Review | Kingdoms of Amalur: Re-Reckoning
Kingdoms of Amalur: Reckoning was a steller RPG that came out in 2012. Unfortunately, it didn’t get the amount of recognition it deserved, but was successful enough to earn itself a cult following. Now in 2020, THQ Nordic surprised fans by announcing an all-new remaster for the fan-favorite title on current-gen consoles and PC. Will Kingdoms of Amalur: Re-Reckoning be good enough to enhance the experience of the original?
In Kingdoms of Amalur: Re-Reckoning, you play as the Fateless one, a hero who isn’t bound to a destiny with the ability to freely change their fate as well as the fates of others. You are tasked with defeating Gadflow, King of the Winter Court, who aims to bring ruin to Amalur. As the Fateless one, this gives you a significant advantage in battle. Instead of being bound to a single class system, you’re free to mix and match skills between three, namely; Might, Finesse, and Sorcery. As you can guess, this provides much more freedom than most games in the genre.
The combat in Kingdoms of Amalur is still the most fun aspect of the game. Even in 2020, the combat system still holds up with fluid animations, epic skills, and an excellent variety of weapons. You’ll also have the freedom to decimate your foes in whatever way amuses you the most. The most satisfying method for me is still filling up the fate meter, which allows you to go into reckoning mode and unleash gruesome and devastating attacks on nearby enemies. However, the only thing that holds back the combat in the game is the irritating camera movement and angles that haven’t changed much since the original.
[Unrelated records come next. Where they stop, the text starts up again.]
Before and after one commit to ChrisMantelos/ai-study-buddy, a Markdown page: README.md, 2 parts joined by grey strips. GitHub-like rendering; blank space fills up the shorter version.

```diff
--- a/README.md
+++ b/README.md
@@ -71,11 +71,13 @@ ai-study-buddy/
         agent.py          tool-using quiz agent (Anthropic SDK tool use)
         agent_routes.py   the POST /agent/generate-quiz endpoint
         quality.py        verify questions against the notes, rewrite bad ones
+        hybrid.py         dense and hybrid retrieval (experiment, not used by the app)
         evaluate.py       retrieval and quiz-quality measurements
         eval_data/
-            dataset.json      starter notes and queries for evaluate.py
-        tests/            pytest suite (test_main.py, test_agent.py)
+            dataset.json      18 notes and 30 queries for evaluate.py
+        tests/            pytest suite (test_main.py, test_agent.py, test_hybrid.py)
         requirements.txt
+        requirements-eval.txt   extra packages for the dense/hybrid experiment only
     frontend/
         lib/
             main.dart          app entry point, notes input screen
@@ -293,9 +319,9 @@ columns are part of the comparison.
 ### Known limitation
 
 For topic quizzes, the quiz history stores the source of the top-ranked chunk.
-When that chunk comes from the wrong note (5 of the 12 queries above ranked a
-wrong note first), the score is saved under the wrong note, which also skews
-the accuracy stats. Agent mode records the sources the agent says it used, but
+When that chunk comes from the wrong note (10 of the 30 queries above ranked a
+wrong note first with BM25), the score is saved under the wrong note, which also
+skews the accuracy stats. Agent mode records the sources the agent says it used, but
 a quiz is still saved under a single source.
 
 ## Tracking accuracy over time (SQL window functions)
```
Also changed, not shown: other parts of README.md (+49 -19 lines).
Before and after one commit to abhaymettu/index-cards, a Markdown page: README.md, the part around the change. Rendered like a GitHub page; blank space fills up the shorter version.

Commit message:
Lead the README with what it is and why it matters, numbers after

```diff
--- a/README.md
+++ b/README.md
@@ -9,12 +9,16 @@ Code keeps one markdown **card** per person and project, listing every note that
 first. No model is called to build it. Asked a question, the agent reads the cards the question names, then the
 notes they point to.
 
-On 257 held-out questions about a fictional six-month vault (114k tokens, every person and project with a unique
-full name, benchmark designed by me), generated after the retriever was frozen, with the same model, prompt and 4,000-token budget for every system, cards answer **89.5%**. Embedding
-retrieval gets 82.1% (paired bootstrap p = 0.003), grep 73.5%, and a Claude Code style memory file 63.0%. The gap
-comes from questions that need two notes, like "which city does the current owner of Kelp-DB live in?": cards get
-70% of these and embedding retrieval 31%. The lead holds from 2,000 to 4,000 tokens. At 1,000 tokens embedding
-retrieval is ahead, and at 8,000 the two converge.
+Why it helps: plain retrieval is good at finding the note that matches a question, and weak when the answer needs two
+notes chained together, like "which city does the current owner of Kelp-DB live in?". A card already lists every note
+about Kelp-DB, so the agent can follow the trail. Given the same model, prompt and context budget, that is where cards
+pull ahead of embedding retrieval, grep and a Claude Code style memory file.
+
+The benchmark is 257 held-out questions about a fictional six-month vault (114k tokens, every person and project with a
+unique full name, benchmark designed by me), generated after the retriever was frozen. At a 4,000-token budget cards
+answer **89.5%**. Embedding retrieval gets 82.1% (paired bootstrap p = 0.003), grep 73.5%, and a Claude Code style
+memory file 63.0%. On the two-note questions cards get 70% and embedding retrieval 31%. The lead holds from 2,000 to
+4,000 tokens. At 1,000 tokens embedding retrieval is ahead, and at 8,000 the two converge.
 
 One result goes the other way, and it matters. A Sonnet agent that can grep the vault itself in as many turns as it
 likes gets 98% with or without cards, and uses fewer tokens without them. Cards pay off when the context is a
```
Additionally, players can also unlock points that can be used to progress more practical skills. Skills such as blacksmithing, alchemy, lock picking, and persuasion. These skills are obviously very useful for your journey and can significantly change the way you progress through quests. I won’t go into too much detail on these systems, as most of it hasn’t changed. However, if you’re looking for more information about the gameplay systems, you can find it in our original review of the game.
Story-wise, the quests in Kingdoms of Amalur still aren’t all that remarkable. While they have their fair share of good moments and excellent voice acting, the game is similarly structured to an MMO. Players move from one quest to another, killing enemies, gathering items, and slaying some bosses here and there.
When it comes down to it, Kingdoms of Amalur: Re-Reckoning, while not a bad game, is simply not a good remaster. It’s more of a port with added features than anything else. The little attempts made to make the game look better were made through some minor texture updates here and there. Environments look slightly brighter and character models are slightly smoother. Unfortunately, they still look very much the same with its dated art style, similar to older WOW days. Additionally, I encountered a few bugs and glitches and even experienced some frame rate dips, which was quite disappointing.
Gameplay-wise, Kingdoms of Amalur: Re-Reckoning also includes some updated elements that are at least noteworthy, such as the removal of level locking, which means players can now expect enemies to scale to their levels when moving from one area to another. This is perhaps the most useful and appreciated addition thus far (at least to newcomers). Other than that, a new Very Hard difficulty mode was added to the game, which should offer more challenge to seasoned players, and an updated loot system, making it easier for players to find more loot that’s relevant to their current build.
While Kingdoms of Amalur is still a solid game even to this day. It’s just too bad the remastered version does not live up to its expectations. It’s a pity, as it had so much potential. It could’ve improved on the elements holding the original game back, such as the outdated UI and the tedious inventory management system, which is still very much an issue. The developers could’ve also done a better job of upscaling the visuals and overall stability. Sadly, it just feels like a good opportunity to make a great game even better was unfortunately squandered.
Final Score: 6 out of 10